**What you will do**
Check each line below for the word "full". Then give only how many lines have it.

Version comparison data:
══════════════════════════════
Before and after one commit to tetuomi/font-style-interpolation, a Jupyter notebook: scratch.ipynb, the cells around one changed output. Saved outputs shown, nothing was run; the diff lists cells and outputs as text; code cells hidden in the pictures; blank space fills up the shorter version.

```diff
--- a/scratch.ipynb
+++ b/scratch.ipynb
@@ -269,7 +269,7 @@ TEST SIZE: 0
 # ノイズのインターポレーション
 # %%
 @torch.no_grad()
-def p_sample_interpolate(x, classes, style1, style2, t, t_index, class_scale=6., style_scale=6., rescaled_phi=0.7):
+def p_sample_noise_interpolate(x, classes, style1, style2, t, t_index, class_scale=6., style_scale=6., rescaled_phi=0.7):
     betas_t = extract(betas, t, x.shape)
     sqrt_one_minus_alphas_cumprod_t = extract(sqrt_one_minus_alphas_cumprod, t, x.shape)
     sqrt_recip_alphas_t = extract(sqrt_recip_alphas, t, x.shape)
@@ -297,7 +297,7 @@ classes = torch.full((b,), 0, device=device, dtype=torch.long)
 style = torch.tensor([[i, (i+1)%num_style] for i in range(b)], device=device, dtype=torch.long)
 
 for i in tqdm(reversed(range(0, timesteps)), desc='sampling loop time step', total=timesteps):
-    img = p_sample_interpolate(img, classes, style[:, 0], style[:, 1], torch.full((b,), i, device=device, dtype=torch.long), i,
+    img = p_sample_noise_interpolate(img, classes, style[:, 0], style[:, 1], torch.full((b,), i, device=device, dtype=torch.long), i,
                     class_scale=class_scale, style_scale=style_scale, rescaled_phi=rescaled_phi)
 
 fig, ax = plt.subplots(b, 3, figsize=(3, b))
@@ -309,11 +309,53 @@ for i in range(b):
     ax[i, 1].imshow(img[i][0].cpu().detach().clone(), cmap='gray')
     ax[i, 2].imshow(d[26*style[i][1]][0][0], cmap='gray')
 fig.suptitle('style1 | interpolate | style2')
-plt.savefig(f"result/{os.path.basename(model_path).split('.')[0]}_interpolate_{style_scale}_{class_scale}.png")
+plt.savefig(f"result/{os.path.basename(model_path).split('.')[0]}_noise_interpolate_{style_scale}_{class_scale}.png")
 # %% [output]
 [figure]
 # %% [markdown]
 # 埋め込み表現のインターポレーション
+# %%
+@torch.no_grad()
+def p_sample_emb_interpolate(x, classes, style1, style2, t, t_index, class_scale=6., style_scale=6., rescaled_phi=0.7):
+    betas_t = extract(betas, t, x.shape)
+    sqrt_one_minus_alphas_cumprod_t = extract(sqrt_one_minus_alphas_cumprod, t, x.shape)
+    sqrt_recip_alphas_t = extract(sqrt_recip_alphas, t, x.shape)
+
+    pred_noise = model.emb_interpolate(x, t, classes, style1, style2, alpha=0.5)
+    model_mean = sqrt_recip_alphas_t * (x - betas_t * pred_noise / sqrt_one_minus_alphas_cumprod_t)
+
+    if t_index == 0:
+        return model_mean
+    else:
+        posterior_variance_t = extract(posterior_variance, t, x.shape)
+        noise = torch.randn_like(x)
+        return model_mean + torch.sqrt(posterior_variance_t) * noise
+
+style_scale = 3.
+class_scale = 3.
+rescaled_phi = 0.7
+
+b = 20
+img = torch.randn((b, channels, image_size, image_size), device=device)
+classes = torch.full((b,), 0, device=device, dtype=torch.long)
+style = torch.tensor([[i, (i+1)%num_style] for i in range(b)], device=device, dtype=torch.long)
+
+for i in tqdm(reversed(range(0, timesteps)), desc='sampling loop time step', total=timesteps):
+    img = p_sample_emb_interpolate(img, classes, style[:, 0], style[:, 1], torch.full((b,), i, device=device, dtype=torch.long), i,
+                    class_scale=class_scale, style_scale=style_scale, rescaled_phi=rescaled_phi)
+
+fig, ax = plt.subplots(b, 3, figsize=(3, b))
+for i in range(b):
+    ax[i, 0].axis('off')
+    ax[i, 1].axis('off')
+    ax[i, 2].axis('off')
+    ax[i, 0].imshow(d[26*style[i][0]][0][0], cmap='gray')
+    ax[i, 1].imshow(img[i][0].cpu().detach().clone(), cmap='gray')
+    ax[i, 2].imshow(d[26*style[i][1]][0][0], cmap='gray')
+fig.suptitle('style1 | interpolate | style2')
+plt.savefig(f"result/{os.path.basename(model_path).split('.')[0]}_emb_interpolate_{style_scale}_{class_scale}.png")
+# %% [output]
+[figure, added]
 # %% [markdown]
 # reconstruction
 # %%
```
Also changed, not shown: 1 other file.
══════════════════════════════
**Solution for this exercise**
5